“People are pretty generous in this specialty, if you contact them ahead of time and take the time to show them you’re organized and you’re excited,” she added.
Another consideration for Dr. Ishman on how to network—particularly at the AAO–HNS annual meeting—is joining the Millennium Society. The society, which requires a minimum $1,000 donation ($250 for residents/fellows), is an investment, said Dr. Ishman.
“It is a smaller venue where a lot of leaders in our specialty, whether they are rhinologists or pediatric otolaryngologists or generalists, tend to come together,” Dr. Ishman said. “I’ve found that paying for access to the Millennium Lounge is worth its weight in gold in having a place to be. … It’s a great place to meet somebody and not have to worry about everybody running off to the next meeting or lecture.”
Eventually, however, everyone at a networking event runs off somewhere. It’s incumbent on otolaryngologists to follow up if they truly want to make networking successful.
“Follow-up after a meeting is essential,” Dr. Setzen said. “If one wants to demonstrate authentic leadership, it’s table stakes. If you don’t send that follow up message or make that call, you may lose that individual’s interest permanently.”
Misner calls that process 24/7/30:
- Within 24 hours, send the person an email, or try the seemingly lost art of sending a handwritten card. (If your handwriting is sloppy, Misner recommends services that will send out legible notes on your behalf.)
- Within a week, connect on social media. Focus on whatever platform that person has on their business card or email signature. Connect where they like to connect to show the person you’re willing to make the effort.
- Within a month, reach out to the person and set a time to talk, either face-to-face or via a telecommunication service like Skype.
“It’s these touch points that you make with people that build the relationship,” Misner said. “Without building a real relationship, there is almost no value in the networking effort because you basically are just waiting to stumble upon opportunities as opposed to building relationships and opportunities.

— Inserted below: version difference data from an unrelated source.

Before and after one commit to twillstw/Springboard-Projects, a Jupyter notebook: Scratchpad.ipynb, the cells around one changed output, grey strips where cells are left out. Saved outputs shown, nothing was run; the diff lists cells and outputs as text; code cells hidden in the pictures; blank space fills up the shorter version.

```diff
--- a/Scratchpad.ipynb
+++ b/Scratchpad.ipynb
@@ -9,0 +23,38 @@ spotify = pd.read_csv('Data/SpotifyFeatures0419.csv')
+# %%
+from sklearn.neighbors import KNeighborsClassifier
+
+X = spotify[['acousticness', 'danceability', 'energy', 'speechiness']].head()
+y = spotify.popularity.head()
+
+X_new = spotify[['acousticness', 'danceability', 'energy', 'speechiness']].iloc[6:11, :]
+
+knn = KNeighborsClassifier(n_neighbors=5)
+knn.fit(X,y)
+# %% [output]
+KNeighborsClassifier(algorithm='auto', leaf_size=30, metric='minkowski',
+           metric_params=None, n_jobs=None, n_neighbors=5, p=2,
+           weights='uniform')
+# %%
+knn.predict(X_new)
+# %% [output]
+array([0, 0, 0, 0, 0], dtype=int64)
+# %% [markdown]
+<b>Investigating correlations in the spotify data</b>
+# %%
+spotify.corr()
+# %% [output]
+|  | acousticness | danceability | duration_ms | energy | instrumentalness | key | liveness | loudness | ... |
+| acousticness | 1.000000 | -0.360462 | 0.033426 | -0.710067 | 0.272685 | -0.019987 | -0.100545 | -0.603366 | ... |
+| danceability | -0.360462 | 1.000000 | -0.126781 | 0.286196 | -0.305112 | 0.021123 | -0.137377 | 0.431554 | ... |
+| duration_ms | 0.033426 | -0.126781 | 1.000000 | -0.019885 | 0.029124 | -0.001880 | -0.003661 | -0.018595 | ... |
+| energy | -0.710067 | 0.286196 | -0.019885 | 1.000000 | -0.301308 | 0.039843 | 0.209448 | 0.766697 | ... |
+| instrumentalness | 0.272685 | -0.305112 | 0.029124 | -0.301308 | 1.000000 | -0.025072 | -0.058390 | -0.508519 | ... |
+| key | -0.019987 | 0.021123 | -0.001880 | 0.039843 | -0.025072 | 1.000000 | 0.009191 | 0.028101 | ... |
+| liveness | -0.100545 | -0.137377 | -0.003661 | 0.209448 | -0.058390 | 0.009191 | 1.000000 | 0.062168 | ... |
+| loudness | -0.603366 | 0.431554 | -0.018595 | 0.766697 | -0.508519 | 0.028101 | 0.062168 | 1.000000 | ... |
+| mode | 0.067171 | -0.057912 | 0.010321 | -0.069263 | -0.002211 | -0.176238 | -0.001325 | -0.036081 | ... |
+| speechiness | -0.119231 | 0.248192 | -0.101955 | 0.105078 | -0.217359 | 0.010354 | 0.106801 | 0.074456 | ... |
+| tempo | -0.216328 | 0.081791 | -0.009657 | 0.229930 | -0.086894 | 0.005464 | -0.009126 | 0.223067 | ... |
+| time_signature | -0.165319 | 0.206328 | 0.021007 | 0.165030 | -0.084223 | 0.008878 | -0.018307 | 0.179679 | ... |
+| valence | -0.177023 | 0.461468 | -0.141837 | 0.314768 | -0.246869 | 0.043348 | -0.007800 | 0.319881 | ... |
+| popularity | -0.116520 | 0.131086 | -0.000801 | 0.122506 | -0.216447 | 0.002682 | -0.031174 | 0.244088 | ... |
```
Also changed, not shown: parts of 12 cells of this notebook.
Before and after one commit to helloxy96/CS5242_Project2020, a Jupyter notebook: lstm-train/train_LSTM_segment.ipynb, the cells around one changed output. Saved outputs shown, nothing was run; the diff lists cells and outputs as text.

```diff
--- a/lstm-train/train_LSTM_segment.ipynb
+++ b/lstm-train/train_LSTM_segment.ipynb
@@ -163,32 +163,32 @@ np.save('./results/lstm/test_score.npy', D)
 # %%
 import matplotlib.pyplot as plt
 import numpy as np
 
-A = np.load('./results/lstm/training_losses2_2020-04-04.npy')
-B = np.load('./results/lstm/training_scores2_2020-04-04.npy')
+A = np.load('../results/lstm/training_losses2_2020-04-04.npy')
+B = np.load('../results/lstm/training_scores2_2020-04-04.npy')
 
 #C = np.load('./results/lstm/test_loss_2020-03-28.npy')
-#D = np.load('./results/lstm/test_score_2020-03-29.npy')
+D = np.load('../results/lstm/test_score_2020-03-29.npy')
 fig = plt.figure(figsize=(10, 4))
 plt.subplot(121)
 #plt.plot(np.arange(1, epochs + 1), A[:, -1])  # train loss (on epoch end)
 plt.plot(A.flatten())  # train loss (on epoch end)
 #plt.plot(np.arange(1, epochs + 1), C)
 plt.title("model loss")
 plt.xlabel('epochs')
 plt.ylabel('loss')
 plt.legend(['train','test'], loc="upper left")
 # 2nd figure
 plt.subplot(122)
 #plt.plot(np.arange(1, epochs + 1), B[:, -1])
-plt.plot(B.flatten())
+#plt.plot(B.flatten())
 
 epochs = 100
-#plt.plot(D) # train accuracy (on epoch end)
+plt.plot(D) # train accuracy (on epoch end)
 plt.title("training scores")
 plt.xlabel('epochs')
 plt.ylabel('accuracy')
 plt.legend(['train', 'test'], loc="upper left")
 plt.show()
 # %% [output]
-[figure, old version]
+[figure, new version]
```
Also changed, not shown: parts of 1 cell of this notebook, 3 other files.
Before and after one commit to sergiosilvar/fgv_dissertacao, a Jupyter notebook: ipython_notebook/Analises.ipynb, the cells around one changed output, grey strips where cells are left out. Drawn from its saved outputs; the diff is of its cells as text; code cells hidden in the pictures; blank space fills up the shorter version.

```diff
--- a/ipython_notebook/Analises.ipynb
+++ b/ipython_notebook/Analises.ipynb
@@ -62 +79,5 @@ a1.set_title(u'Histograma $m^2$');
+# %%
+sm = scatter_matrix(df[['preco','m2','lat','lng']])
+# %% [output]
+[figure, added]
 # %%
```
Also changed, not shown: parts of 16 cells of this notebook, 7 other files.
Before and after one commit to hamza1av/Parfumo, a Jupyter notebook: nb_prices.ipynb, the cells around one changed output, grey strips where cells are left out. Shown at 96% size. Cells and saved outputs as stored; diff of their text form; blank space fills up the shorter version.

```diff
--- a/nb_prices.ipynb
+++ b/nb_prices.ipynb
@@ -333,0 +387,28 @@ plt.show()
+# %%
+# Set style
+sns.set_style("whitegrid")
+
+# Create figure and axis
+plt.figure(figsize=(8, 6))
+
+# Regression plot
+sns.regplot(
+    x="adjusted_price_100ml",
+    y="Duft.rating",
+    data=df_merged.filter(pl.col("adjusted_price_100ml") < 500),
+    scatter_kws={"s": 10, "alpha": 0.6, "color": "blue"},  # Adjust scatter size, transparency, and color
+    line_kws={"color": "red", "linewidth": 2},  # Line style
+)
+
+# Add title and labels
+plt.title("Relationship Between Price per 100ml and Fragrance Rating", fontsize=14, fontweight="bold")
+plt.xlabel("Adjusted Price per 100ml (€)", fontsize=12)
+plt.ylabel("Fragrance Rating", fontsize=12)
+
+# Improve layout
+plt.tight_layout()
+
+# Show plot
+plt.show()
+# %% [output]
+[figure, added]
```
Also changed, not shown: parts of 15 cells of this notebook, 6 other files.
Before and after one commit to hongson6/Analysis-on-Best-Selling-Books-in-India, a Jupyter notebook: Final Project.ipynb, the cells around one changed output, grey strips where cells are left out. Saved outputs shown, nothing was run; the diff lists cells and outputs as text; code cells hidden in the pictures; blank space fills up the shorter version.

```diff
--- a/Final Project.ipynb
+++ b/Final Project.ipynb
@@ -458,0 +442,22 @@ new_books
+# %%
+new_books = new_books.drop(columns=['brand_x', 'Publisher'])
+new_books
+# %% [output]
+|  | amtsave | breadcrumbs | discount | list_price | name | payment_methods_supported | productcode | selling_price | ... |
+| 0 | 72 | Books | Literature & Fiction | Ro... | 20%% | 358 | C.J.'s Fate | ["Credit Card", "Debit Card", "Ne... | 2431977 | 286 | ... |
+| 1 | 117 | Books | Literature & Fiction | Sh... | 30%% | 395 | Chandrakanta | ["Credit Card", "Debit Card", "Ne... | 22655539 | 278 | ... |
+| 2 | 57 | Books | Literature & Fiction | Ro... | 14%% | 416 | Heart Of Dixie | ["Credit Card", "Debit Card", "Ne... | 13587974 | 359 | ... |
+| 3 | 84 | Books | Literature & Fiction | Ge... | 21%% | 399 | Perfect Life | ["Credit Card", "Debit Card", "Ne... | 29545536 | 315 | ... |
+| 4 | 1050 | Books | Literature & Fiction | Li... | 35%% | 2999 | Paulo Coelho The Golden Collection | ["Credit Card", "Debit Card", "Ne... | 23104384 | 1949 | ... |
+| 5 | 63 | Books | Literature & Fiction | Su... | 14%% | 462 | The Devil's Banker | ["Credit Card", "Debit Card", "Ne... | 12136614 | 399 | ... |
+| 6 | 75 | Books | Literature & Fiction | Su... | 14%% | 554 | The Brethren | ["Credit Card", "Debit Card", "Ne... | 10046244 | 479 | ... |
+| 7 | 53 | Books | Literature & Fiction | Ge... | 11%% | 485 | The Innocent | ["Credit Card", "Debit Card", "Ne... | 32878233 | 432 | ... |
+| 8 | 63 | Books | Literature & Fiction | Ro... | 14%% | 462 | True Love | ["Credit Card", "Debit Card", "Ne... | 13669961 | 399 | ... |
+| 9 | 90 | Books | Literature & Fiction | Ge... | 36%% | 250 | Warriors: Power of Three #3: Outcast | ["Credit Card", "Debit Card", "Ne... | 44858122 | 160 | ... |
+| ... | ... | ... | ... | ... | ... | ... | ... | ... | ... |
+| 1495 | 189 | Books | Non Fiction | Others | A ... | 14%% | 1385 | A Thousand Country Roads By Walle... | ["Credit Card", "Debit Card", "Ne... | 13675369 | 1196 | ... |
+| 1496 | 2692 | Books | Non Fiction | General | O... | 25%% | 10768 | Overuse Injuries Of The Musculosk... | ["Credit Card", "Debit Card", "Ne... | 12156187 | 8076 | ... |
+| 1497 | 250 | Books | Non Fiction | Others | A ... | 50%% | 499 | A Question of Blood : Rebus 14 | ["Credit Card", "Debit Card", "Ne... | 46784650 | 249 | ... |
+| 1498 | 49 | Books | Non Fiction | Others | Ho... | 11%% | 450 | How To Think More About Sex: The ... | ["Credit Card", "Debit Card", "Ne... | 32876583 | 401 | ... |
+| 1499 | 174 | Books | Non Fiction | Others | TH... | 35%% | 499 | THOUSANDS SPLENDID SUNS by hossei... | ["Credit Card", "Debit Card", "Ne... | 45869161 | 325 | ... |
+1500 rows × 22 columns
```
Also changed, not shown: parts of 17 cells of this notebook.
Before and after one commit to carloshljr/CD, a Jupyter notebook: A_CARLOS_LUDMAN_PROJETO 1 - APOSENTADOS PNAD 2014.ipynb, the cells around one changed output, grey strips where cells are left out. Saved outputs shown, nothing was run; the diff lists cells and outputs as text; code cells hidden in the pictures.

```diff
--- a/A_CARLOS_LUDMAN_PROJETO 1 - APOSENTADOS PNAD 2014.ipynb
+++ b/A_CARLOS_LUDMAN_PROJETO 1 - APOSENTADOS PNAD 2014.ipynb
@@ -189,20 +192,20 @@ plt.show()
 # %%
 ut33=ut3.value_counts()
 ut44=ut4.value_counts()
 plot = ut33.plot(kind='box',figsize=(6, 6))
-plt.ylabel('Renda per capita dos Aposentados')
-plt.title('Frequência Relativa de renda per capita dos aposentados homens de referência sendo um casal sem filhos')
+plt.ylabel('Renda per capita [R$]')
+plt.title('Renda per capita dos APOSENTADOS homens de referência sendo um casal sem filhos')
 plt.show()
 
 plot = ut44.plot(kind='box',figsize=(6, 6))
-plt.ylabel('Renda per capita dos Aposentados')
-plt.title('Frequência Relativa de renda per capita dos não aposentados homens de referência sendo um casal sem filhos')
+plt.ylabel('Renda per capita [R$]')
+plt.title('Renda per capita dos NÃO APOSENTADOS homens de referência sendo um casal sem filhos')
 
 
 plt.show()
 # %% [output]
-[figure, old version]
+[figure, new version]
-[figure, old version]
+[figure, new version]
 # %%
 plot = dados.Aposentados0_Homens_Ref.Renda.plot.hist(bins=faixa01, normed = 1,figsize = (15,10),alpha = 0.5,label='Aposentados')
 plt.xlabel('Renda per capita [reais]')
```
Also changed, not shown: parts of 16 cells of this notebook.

It has to be more than just bumping into somebody at a meeting … otherwise you’re really wasting your time.”
Richard Quinn is a freelance medical writer based in New Jersey.
Part three of this article will focus on building meaningful relationships.